The Japanese character for rice paddy is ta. It is a simple, stylish character which depicts equally divided rice paddies, representing fairness and sharing.
Rice farming is an integral weave in the tapestry of Japanese cultural identity. There are thousands of haiku poems about rice. The rice paddy kanji ta (sometimes pronounce da) is in surnames such as Tanaka, Fujita, Yamada, Akita, among many more.
In short, rice is in Japan’s collective DNA.
Organized rice cultivation in Japan began during the iron-age. Since then, it has permeated every aspect of Japanese culture and daily life.
You cannot think of a traditional Japanese meal without rice. The word for cooked rice in Japanese, gohan, is synonymous with the word for meal. When food is ready, mothers announce it to their children by saying gohan desuyo (lunch is ready). Friends and office workers commonly ask each other gohan mo tabeta? (have you already eaten?) to inquire if he or she wants to share a meal.

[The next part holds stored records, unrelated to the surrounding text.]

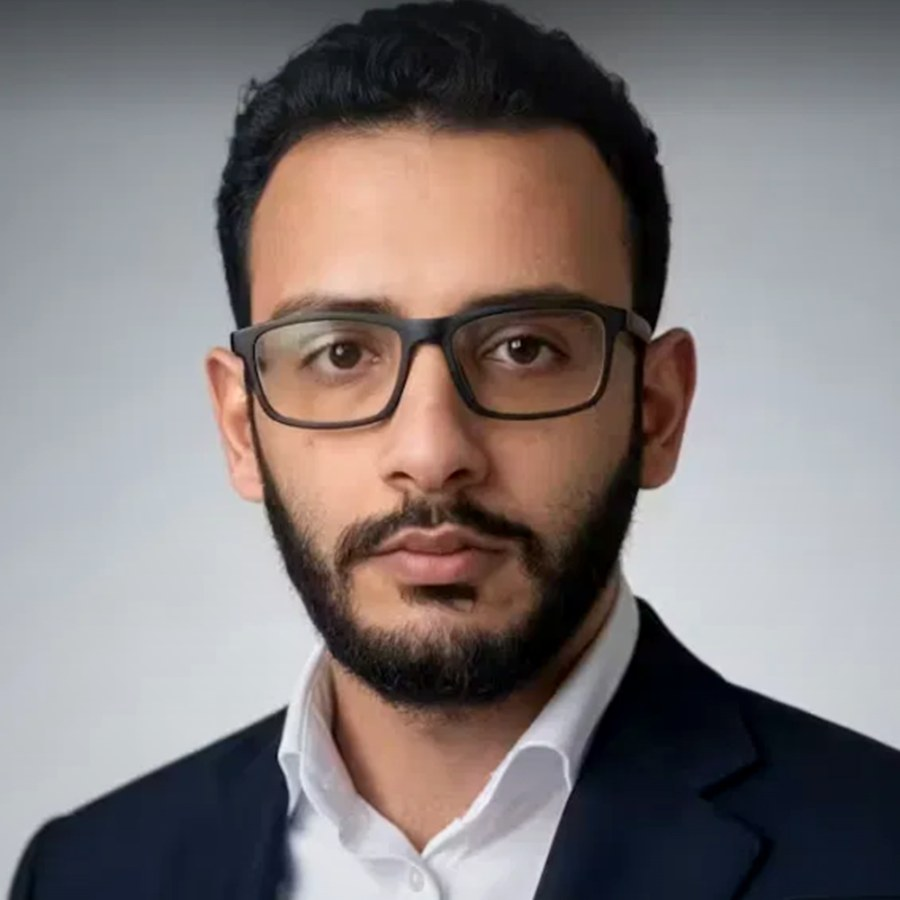
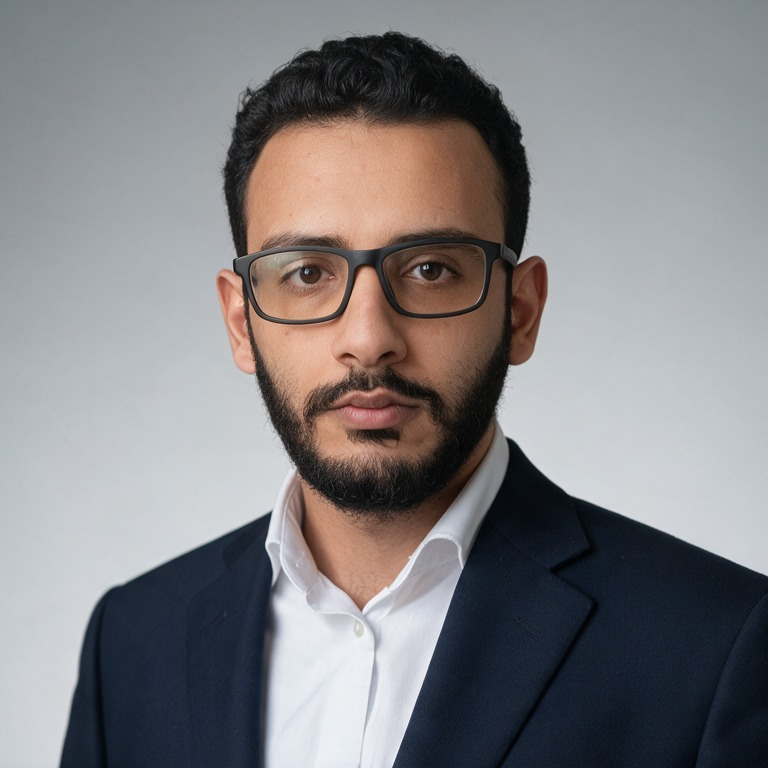
Use the clearer headshot
Swapped in the sharper source (IMG_8590, 1376x768) — better headroom and
shoulders, so the square crop frames the face properly.

make_headshot.py: never upscale (the new source is 768px square; enlarging to
900 would only soften it) and bump JPEG quality to 92. Social card regenerated.

diff --git a/scripts/make_headshot.py b/scripts/make_headshot.py
@@ -33,11 +33,14 @@ def main() -> int:
     top = int((h - side) * 0.30) if h > w else (h - side) // 2
     im = im.crop((left, top, left + side, top + side))
 
-    im = im.resize((SIZE, SIZE), Image.LANCZOS)
+    # Never upscale — enlarging a smaller source just softens it.
+    target = min(SIZE, side)
+    if target != side:
+        im = im.resize((target, target), Image.LANCZOS)
 
     os.makedirs(os.path.dirname(OUT), exist_ok=True)
-    im.save(OUT, "JPEG", quality=88, optimize=True, progressive=True)
-    print(f"WROTE {OUT}  ({os.path.getsize(OUT)/1024:.0f} KB, {SIZE}x{SIZE}, from {w}x{h})")
+    im.save(OUT, "JPEG", quality=92, optimize=True, progressive=True)
+    print(f"WROTE {OUT}  ({os.path.getsize(OUT)/1024:.0f} KB, {target}x{target}, from {w}x{h})")
     print("Next: set about.headshot = '/assets/headshot.jpg' in src/data/content.ts")
     return 0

But this is only where the story begins. Japanese use rice to make vinegar, flour, and alcohol. They make rice bran oil from it, use its powder to beautify skin and even put it in soap. They use the straws (wara) to make tatami mats, weave it to make rope, sandals (waraji) and beautiful baskets.

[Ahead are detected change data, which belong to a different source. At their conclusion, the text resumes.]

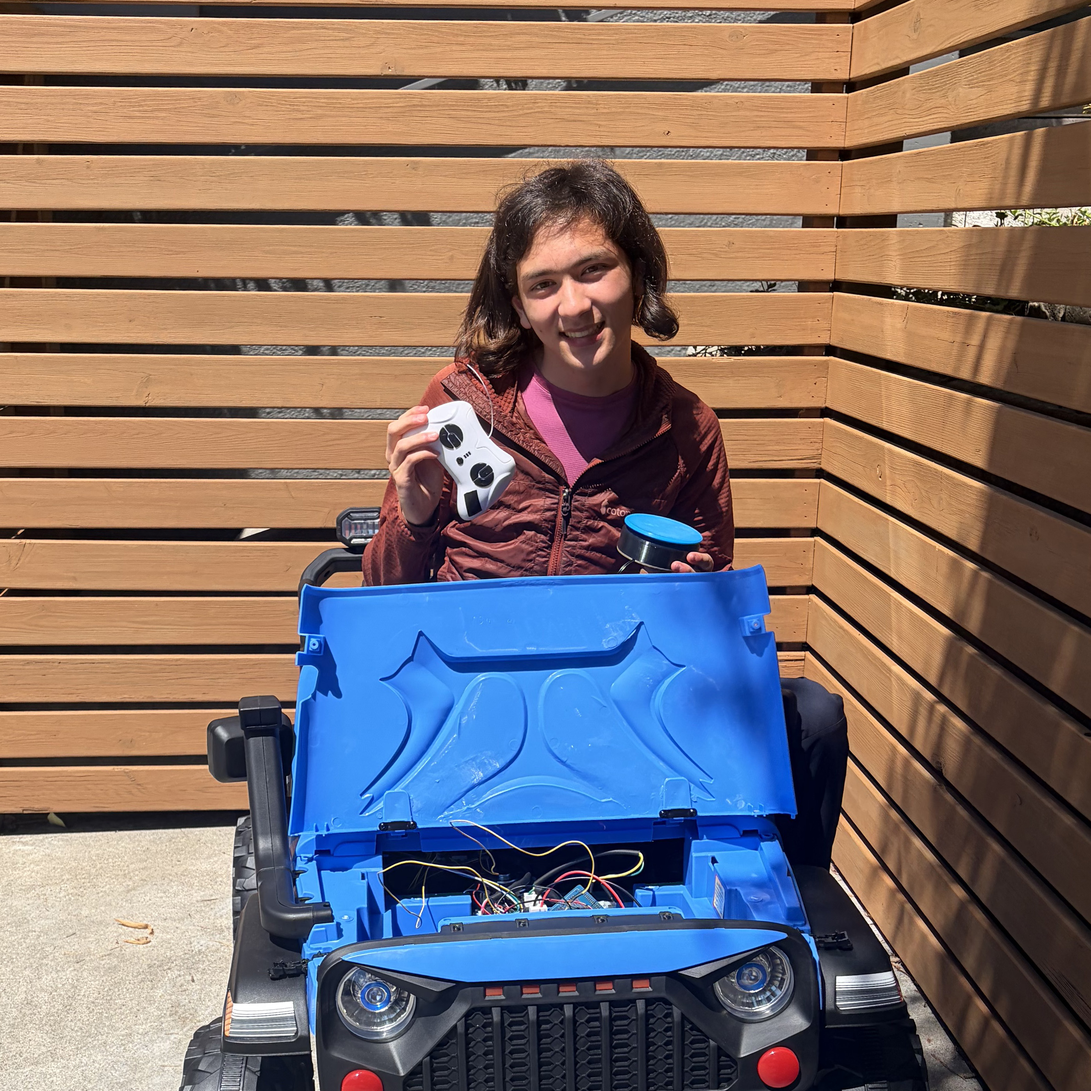
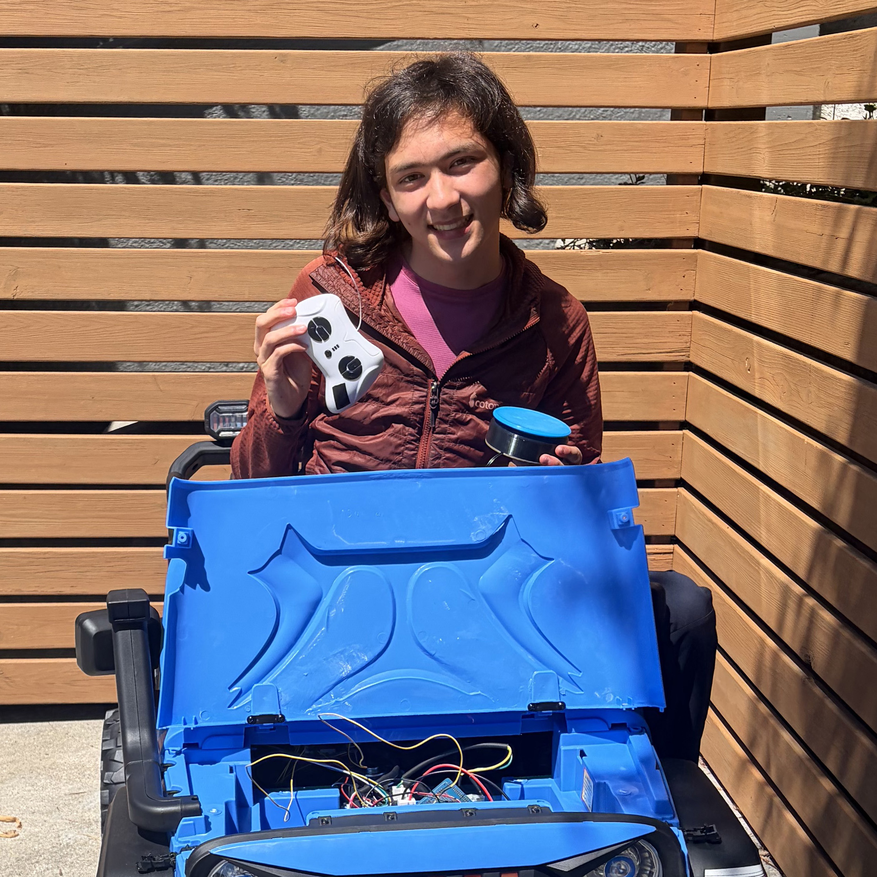
Add CLAUDE.md guidance and update Emory.jpg
Add CLAUDE.md: guidance for Claude Code (claude.ai/code) and contributors covering project purpose, dev commands (bun, vite, vitest, playwright), architecture (routing, pages, project data), styling/theme, forms, and notes about tooling and TypeScript settings. Also replace/update the team asset src/assets/team/Emory.jpg.

diff --git a/CLAUDE.md b/CLAUDE.md
@@ -1,0 +1,47 @@
+# CLAUDE.md
+
+This file provides guidance to Claude Code (claude.ai/code) when working with code in this repository.
+
+## What this is
+
+Marketing/portfolio site for the Adaptive Tech Club — high schoolers who modify toys and build custom devices (cars, switches) for kids with disabilities. It's a static React SPA: no backend, no database. All project content lives in source; forms post to external Google Forms.
+
+## Commands
+
+```bash
+bun install          # bun is the package manager (bun.lock is committed; package-lock.json also exists)
+bun run dev          # Vite dev server on http://localhost:8080
+bun run build        # production build (build:dev for development-mode build)
+bun run lint         # eslint
+bun run test         # vitest run (one-shot)
+bun run test:watch   # vitest watch
+bunx vitest run src/test/example.test.ts   # run a single test file
+```
+
+Playwright is configured (`playwright.config.ts`, `playwright-fixture.ts`) but only as thin re-exports of `lovable-agent-playwright-config`; there are no committed e2e specs. Unit tests are vitest + Testing Library (jsdom), discovered as `src/**/*.{test,spec}.{ts,tsx}`.
+
+## Architecture
+
+- **Routing** is in `src/App.tsx` via react-router (`BrowserRouter`). `AppContent` scrolls to top on every navigation. `vercel.json` rewrites all paths to `index.html` so deep links work on Vercel.
+- **Pages** (`src/pages/`) map 1:1 to routes: Index, About, WhyItMatters, Projects, ProjectDetail, Contact, ToyRequest, NotFound. Each page wraps its content in `<Layout>` (`Navbar` + `main` + `Footer`) itself — Layout is not applied centrally in the router.
+- **Project content is data, not pages.** `src/data/projects.ts` exports a typed `Project[]` (the `Project` interface defines `features`, `materials`, `steps`, `image` cover, `photos` grid, `category`, `hasDocumentation`, `inProgress`). The Projects page lists them; `ProjectDetail` renders one by looking up `projects.find(p => p.id === id)`. To add/edit a project, edit this array and drop images under `public/project-images/<slug>/`.
+  - **Gotcha:** `project.id` is the human-readable title with spaces (e.g. `"Mini Powered Chair"`), and it's used directly as the `/projects/:id` route param. IDs must stay unique and URL-safe-enough; React Router handles the encoding, but keep this in mind when linking.
+- **UI components** (`src/components/ui/`) are shadcn/ui (Radix + class-variance-authority). Config in `components.json`; add new ones with the shadcn CLI. Import via the `@/` alias (→ `src/`).
+
+## Styling & theming
+
+- Tailwind with CSS-variable-based design tokens defined in `src/index.css`; colors are referenced as `hsl(var(--…))` in `tailwind.config.ts`. Fonts: `font-display` = Nunito, `font-body` = Inter.
+- **Dark mode is automatic**, driven by the OS `prefers-color-scheme` (the effect in `App.tsx` toggles the `dark` class on `<html>`). There is no manual theme toggle; test both modes via your system setting.
+
+## Forms
+
+Both forms submit to **Google Forms**, not an API in this repo:
+- `Contact.tsx` POSTs `FormData` (with `entry.<id>` field names) to a Google Forms `formResponse` URL using `mode: "no-cors"` — the response is opaque, so success is assumed and a toast is shown regardless.
+- `ToyRequest.tsx` embeds a Google Form via iframe.
+
+If form fields change, the `entry.<id>` keys must match the live Google Form.
+
+## Notes
+
+- This project was scaffolded with Lovable (`lovable-tagger` Vite plugin runs only in dev mode). Deployed on Vercel; `@vercel/analytics` is wired in.
+- TypeScript is configured loosely (`strictNullChecks: false`, `noImplicitAny: false`, unused-vars off in both tsconfig and eslint) — don't expect the compiler to catch null/undefined issues.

Perhaps most importantly, the Japanese consider collective rice farming as a central pillar of their communities — living and working together in harmony, caring for the land and being grateful to the heavens for its gifts.